Indeed, she is. Entries from Esther’s journals selected for publication in her book contains funny anecdotes about her family, friends, and her two beloved cats, Pancake and Blueberry, as well as frank and beautiful insights about life and death. And of course, her love for all things Harry Potter and Nerdfighteria.
The life of the star (Esther means “star” in Hebrew) that illuminated John Green’s life still shines so brightly that even now, four years after her death, her memory still brings John to tears when he is asked about her.
Esther’s story, even taken outside the context of “The Fault In Our Stars” is beautiful and a must-read. For fans who loved “The Fault In Our Stars,” reading her book adds a new depth to the story you fell in love with. In one of her journal entries, Esther wrote, “I do hope when the day comes, whether in 1, 10 or 100 years, I don’t want you to think of me and feel sad. Even now, while I’m alive, don’t think of me and say, ‘Poor girl. It’s sad she’s sick.’ Think of me and think of the sunshine, and how I love animals, and drawing something nice.”

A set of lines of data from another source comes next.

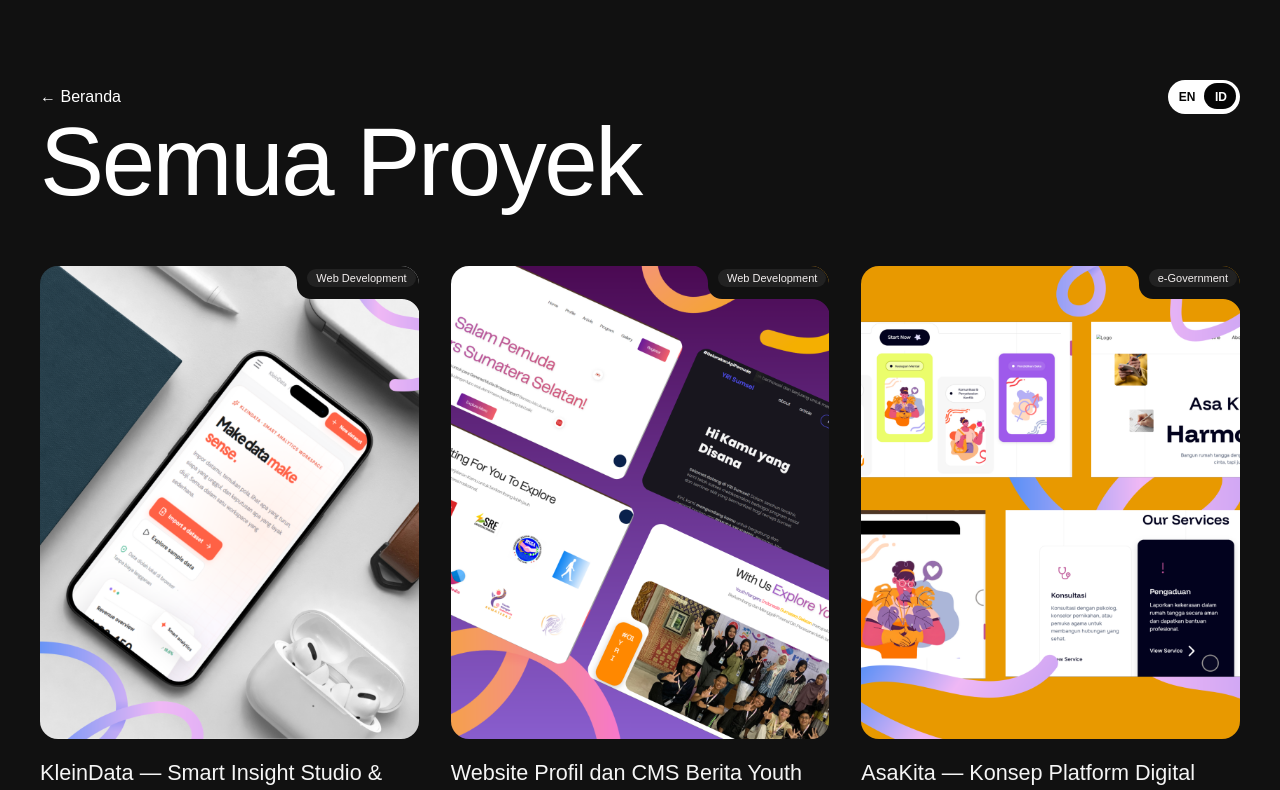
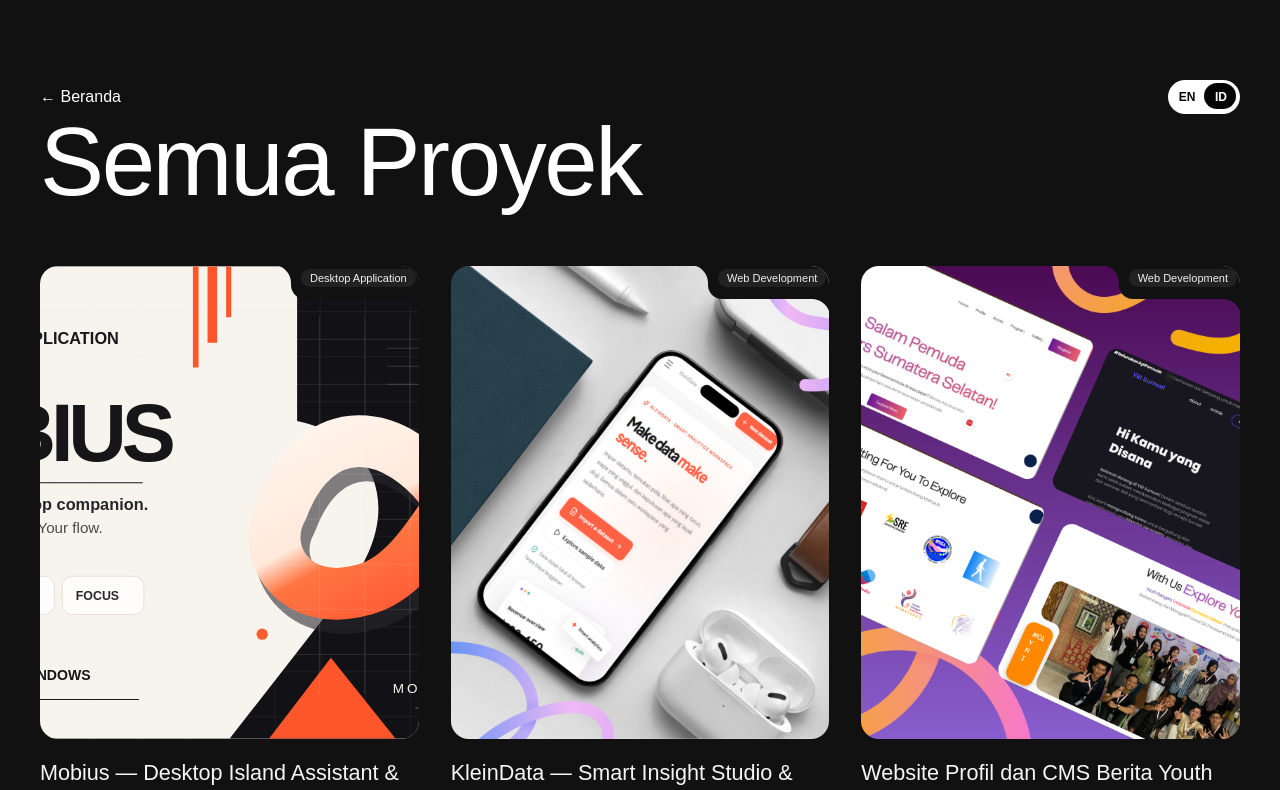
Before and after one commit to Darren0099/Raffli-dev, a Next.js app: page /projects in a window 1280 px wide. Shown: the top 790 px of the page. Built offline with nearby package versions, Linux system fonts and the light colour scheme.

Commit message:
Feature Mobius desktop project in portfolio

```diff
--- a/data/projectsData.ts
+++ b/data/projectsData.ts
@@ -38,6 +38,67 @@ export interface Project {
 }
 
 export const projectsData: Project[] = [
+  {
+    "id": 9,
+    "slug": "mobius",
+    "title": "Mobius — Desktop Island Assistant & File Studio",
+    "client": "Independent Project",
+    "category": "Desktop Application",
+    "image": "/img/mobius-cover.svg",
+    "heroImage": "/img/mobius-cover.svg",
+    "link": "https://github.com/Darren0099/Mobius",
+    "repoUrl": "https://github.com/Darren0099/Mobius",
+    "tools": [
+      "Python",
+      "PySide6",
+      "Qt Widgets",
+      "PyMuPDF",
+      "Pillow",
+      "Windows API",
+      "faster-whisper"
+    ],
+    "buildTime": "2026 • In development (source only)",
+    "isExternalLink": true,
+    "services": {
+      "pills": ["Desktop App", "Productivity", "UI/UX"],
+      "list": [
+        "Dynamic island desktop dengan animasi mata robot dan indikator status",
+        "File Studio radial dengan sembilan opsi konversi dokumen dan gambar",
+        "Perintah suara lokal serta kontrol media Windows",
+        "Pomodoro, lirik tersinkron, dan pengingat minum"
+      ]
+    },
+    "summaryQuote": "Satu asisten kecil di tepi layar yang menyatukan utilitas harian, konversi file, dan kontrol desktop tanpa memenuhi ruang kerja.",
+    "descriptionParagraphs": [
+      "Mobius adalah proyek aplikasi produktivitas Windows berbasis Python dan PySide6. Konsep utamanya adalah dynamic island minimalis di bagian atas layar: ringkas saat tidak digunakan, responsif terhadap interaksi, dan tidak menghalangi aplikasi lain.",
+      "Antarmuka utamanya menampilkan mata robot ekspresif, indikator waktu atau baterai, serta akses cepat ke musik, lirik, fokus, hidrasi, dan asisten suara. File Studio menggunakan menu radial terpisah yang dapat dipanggil melalui drag-and-drop untuk mengonversi gambar, PDF, dan dokumen Word.",
+      "Pengembangan saat ini berfokus pada penyempurnaan animasi, stabilitas tampilan overlay, dan alur perintah suara di Windows. Repository berisi kode sumber dan pengujian, tetapi versi EXE final sengaja belum dirilis. Cover dan logo yang ditampilkan merupakan konsep identitas visual, bukan tangkapan layar aplikasi yang sudah selesai."
+    ],
+    "section1Title": "Dari dynamic island menjadi ruang kerja mini",
+    "section1Text1": "Mobius ditempatkan di tepi atas layar. Ketika desktop aktif, island dapat menampilkan mata robot animatif; saat aplikasi lain aktif, tampilan menyusut menjadi indikator tipis. Pengguna dapat mengarahkan kursor ke tepi layar untuk memanggilnya kembali.",
+    "section1Text2": "Panel utilitas menyediakan kontrol media yang terhubung ke sesi media Windows, lirik dari berkas LRC atau pencarian opsional, timer Pomodoro, pengingat hidrasi, serta perintah suara lokal. Dukungan fitur media bergantung pada sesi pemutar yang tersedia.",
+    "largeBannerImage": "/img/mobius-portrait.svg",
+    "section2Title": "File Studio radial dan pemrosesan lokal",
+    "section2Text1": "File Studio mengumpulkan operasi Image to PDF, PDF to Image, Word to PDF, PDF to Word, Merge, Split, Compress dan Rotate PDF, serta konversi format gambar dalam sebuah menu radial. Opsi yang tidak kompatibel dengan file dinonaktifkan.",
+    "section2Text2": "Konversi dokumen ditangani oleh pustaka lokal seperti PyMuPDF, Pillow, python-docx, dan ReportLab. Aplikasi ditujukan untuk penggunaan offline; fitur opsional seperti pencarian lirik online atau instalasi model suara tetap membutuhkan jaringan. Pengujian akhir pada perangkat Windows masih berjalan.",
+    "bottomGalleryImages": [
+      "/img/mobius-cover.svg",
+      "/img/mobius-portrait.svg",
+      "/img/mobius-logo.svg"
+    ],
+    "outcomeTitle": "Status dan Hasil Pengembangan",
+    "outcomeText": "Kode sumber Mobius memuat prototipe dynamic island, mata robot, File Studio radial, kontrol media, utilitas fokus dan hidrasi, serta komponen suara. Aset visual portofolio merupakan rancangan branding; screenshot aplikasi, dokumentasi galeri, dan rilis EXE final akan dilengkapi setelah tahap validasi UI dan pengujian di perangkat Windows selesai.",
+    "outcomeStats": [
+      { "label": "Operasi File Studio", "value": "9" },
+      { "label": "Platform", "value": "Windows" },
+      { "label": "Framework antarmuka", "value": "PySide6" },
+      { "label": "Tahap", "value": "Source / Prototype" }
+    ],
+    "outcomeGallery": [
+      "/img/mobius-logo.svg"
+    ]
+  },
+
   {
     "id": 8,
     "slug": "kleindata",
```
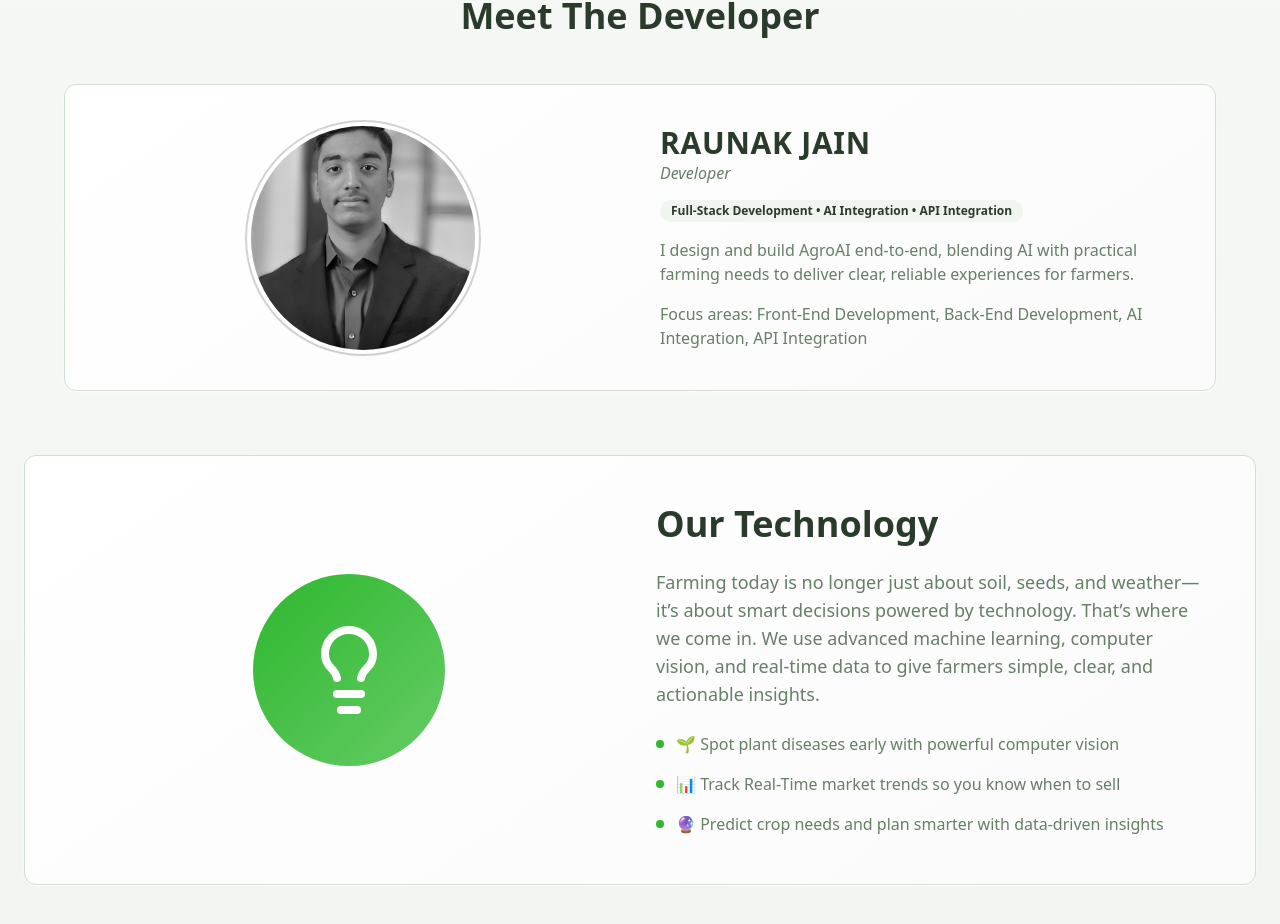
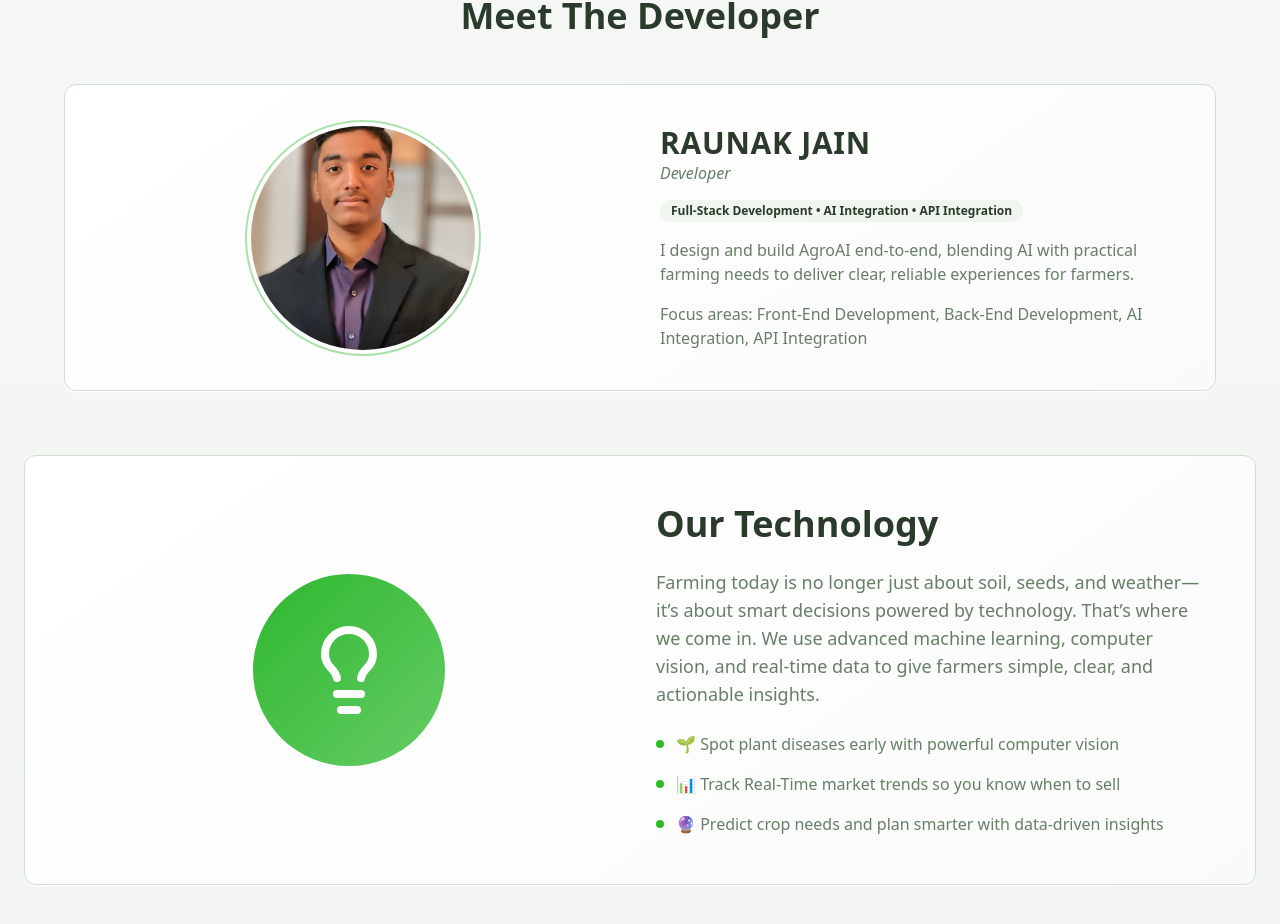
Before and after one commit to raunak-jain-02/Agro-AI, a React (Vite) app: page /about in a window 1280 px wide. Shown: the part 1315-2239 px from the top of the page. Built offline with nearby package versions, Linux system fonts and the light colour scheme; no server answers.

Commit message:
Removed the hover effect from photo

```diff
--- a/src/pages/About.tsx
+++ b/src/pages/About.tsx
@@ -136,7 +136,7 @@ const About = () => {
                     <img
                       src={member.photo}
                       alt={member.name}
-                      className="w-40 h-40 sm:w-52 sm:h-52 md:w-56 md:h-56 object-cover rounded-full mx-auto grayscale hover:grayscale-0 transition-all duration-300 shadow-md ring-2 ring-primary/40 ring-offset-4 ring-offset-background"
+                      className="w-40 h-40 sm:w-52 sm:h-52 md:w-56 md:h-56 object-cover rounded-full mx-auto shadow-md ring-2 ring-primary/40 ring-offset-4 ring-offset-background"
                     />
                   </div>
                   <div className="order-2 text-left">
--- a/src/pages/Index.tsx
+++ b/src/pages/Index.tsx
@@ -727,7 +727,6 @@ const Index = () => {
                 <div className="hidden md:block w-px h-4 bg-border"></div>
                 <div className="text-center md:text-left">
                   <p>© 2025 AgroAI. All rights reserved.</p>
-                  <p>Built with ❤️ by <span className="text-primary font-medium">Raunak Jain</span></p>
                 </div>
               </div>
 
```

“This Star Won’t Go Out” is available at National Book Store or as an e-book at www.kobobooks.com.